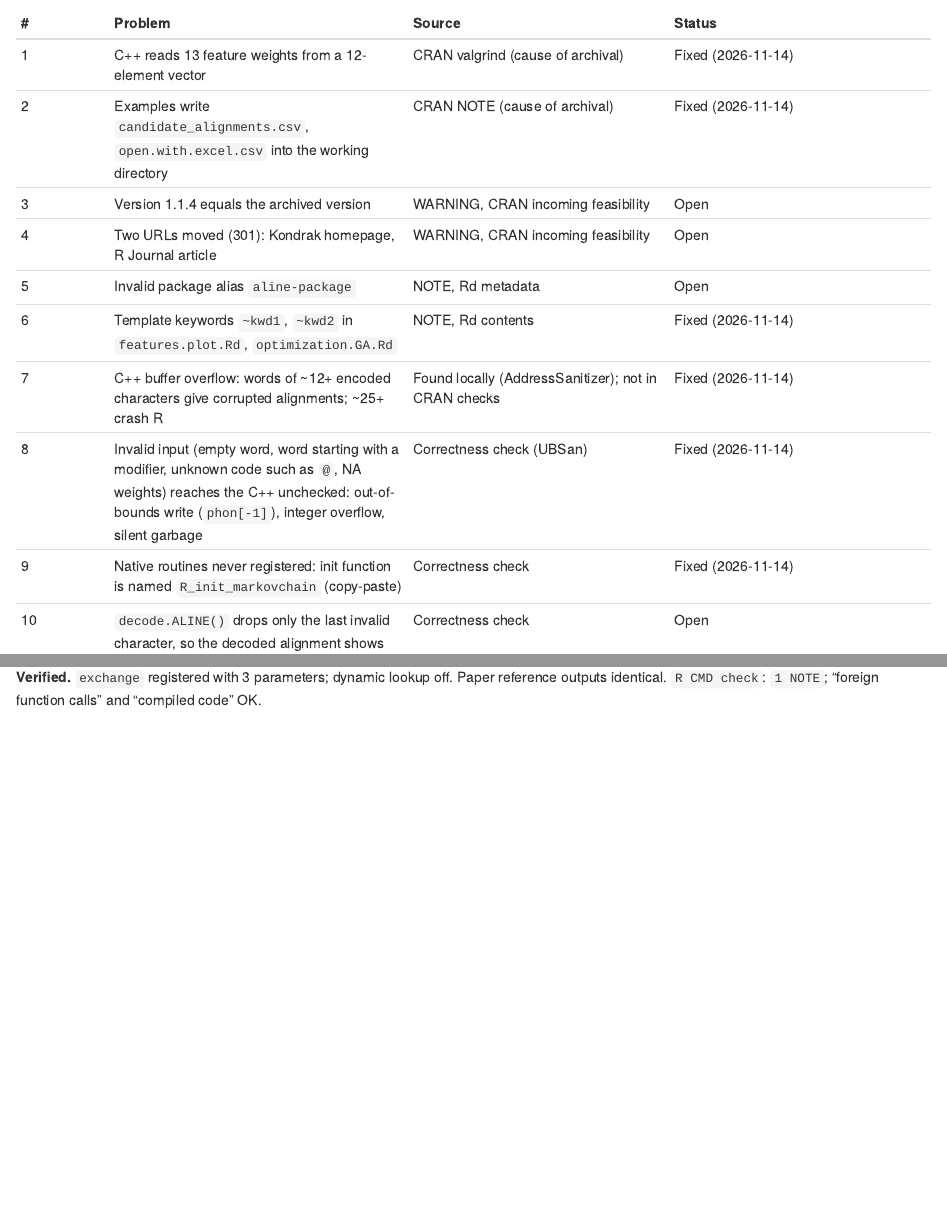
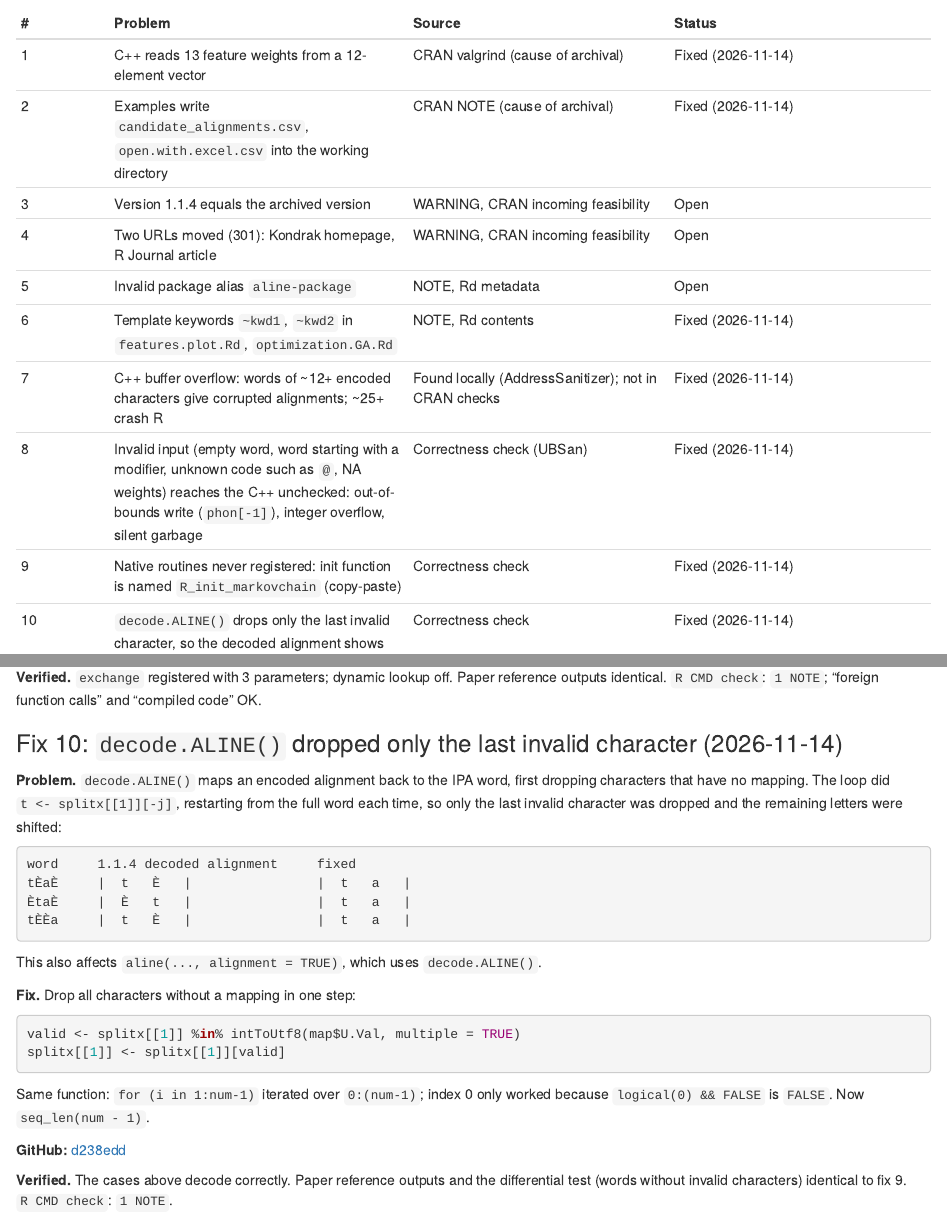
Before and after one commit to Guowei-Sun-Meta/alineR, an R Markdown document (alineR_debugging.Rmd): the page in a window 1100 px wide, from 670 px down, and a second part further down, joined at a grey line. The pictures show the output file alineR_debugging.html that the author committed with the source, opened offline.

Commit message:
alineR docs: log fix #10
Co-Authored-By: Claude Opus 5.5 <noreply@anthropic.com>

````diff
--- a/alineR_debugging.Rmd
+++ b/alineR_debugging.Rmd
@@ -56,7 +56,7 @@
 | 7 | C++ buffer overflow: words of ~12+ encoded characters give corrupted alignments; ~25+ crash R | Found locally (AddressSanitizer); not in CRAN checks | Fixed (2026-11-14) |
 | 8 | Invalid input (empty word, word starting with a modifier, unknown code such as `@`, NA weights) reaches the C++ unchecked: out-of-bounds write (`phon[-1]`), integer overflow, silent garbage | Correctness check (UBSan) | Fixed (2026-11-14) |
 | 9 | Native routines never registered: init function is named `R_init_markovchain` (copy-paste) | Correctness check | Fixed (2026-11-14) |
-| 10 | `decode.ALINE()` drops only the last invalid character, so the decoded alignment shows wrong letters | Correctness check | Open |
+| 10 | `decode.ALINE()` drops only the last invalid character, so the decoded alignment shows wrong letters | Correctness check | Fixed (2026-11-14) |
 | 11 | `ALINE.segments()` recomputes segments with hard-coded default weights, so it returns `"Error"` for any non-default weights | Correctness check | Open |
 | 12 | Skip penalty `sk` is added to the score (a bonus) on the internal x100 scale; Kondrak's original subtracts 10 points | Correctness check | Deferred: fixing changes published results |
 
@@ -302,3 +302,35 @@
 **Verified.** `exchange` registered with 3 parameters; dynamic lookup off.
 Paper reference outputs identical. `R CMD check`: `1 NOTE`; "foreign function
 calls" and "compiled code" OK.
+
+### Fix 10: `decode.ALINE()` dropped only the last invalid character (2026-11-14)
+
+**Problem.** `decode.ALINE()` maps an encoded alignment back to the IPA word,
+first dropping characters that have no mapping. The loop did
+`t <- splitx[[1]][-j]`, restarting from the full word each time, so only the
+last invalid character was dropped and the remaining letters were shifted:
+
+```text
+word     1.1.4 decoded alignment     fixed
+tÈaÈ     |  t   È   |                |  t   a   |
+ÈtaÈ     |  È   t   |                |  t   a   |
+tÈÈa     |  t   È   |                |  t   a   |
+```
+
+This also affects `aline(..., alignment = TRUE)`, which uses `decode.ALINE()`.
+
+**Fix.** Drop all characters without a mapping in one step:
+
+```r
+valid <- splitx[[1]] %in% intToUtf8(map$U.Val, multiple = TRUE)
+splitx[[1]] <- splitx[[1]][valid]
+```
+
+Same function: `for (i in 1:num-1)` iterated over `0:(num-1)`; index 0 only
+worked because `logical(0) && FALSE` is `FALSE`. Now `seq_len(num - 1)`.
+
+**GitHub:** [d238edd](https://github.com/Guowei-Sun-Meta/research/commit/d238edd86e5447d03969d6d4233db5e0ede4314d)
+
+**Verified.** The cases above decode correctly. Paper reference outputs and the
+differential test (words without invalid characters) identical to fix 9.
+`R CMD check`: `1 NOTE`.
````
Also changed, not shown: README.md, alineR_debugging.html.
•••
An exact copy of the whole listing is required, minus the pictures.

**Expected answer:**
Before and after one commit to Guowei-Sun-Meta/alineR, an R Markdown document (alineR_debugging.Rmd): the page in a window 1100 px wide, from 670 px down, and a second part further down, joined at a grey line. The pictures show the output file alineR_debugging.html that the author committed with the source, opened offline.

Commit message:
alineR docs: log fix #10
Co-Authored-By: Claude Opus 5.5 <noreply@anthropic.com>

````diff
--- a/alineR_debugging.Rmd
+++ b/alineR_debugging.Rmd
@@ -56,7 +56,7 @@
 | 7 | C++ buffer overflow: words of ~12+ encoded characters give corrupted alignments; ~25+ crash R | Found locally (AddressSanitizer); not in CRAN checks | Fixed (2026-11-14) |
 | 8 | Invalid input (empty word, word starting with a modifier, unknown code such as `@`, NA weights) reaches the C++ unchecked: out-of-bounds write (`phon[-1]`), integer overflow, silent garbage | Correctness check (UBSan) | Fixed (2026-11-14) |
 | 9 | Native routines never registered: init function is named `R_init_markovchain` (copy-paste) | Correctness check | Fixed (2026-11-14) |
-| 10 | `decode.ALINE()` drops only the last invalid character, so the decoded alignment shows wrong letters | Correctness check | Open |
+| 10 | `decode.ALINE()` drops only the last invalid character, so the decoded alignment shows wrong letters | Correctness check | Fixed (2026-11-14) |
 | 11 | `ALINE.segments()` recomputes segments with hard-coded default weights, so it returns `"Error"` for any non-default weights | Correctness check | Open |
 | 12 | Skip penalty `sk` is added to the score (a bonus) on the internal x100 scale; Kondrak's original subtracts 10 points | Correctness check | Deferred: fixing changes published results |
 
@@ -302,3 +302,35 @@
 **Verified.** `exchange` registered with 3 parameters; dynamic lookup off.
 Paper reference outputs identical. `R CMD check`: `1 NOTE`; "foreign function
 calls" and "compiled code" OK.
+
+### Fix 10: `decode.ALINE()` dropped only the last invalid character (2026-11-14)
+
+**Problem.** `decode.ALINE()` maps an encoded alignment back to the IPA word,
+first dropping characters that have no mapping. The loop did
+`t <- splitx[[1]][-j]`, restarting from the full word each time, so only the
+last invalid character was dropped and the remaining letters were shifted:
+
+```text
+word     1.1.4 decoded alignment     fixed
+tÈaÈ     |  t   È   |                |  t   a   |
+ÈtaÈ     |  È   t   |                |  t   a   |
+tÈÈa     |  t   È   |                |  t   a   |
+```
+
+This also affects `aline(..., alignment = TRUE)`, which uses `decode.ALINE()`.
+
+**Fix.** Drop all characters without a mapping in one step:
+
+```r
+valid <- splitx[[1]] %in% intToUtf8(map$U.Val, multiple = TRUE)
+splitx[[1]] <- splitx[[1]][valid]
+```
+
+Same function: `for (i in 1:num-1)` iterated over `0:(num-1)`; index 0 only
+worked because `logical(0) && FALSE` is `FALSE`. Now `seq_len(num - 1)`.
+
+**GitHub:** [d238edd](https://github.com/Guowei-Sun-Meta/research/commit/d238edd86e5447d03969d6d4233db5e0ede4314d)
+
+**Verified.** The cases above decode correctly. Paper reference outputs and the
+differential test (words without invalid characters) identical to fix 9.
+`R CMD check`: `1 NOTE`.
````
Also changed, not shown: README.md, alineR_debugging.html.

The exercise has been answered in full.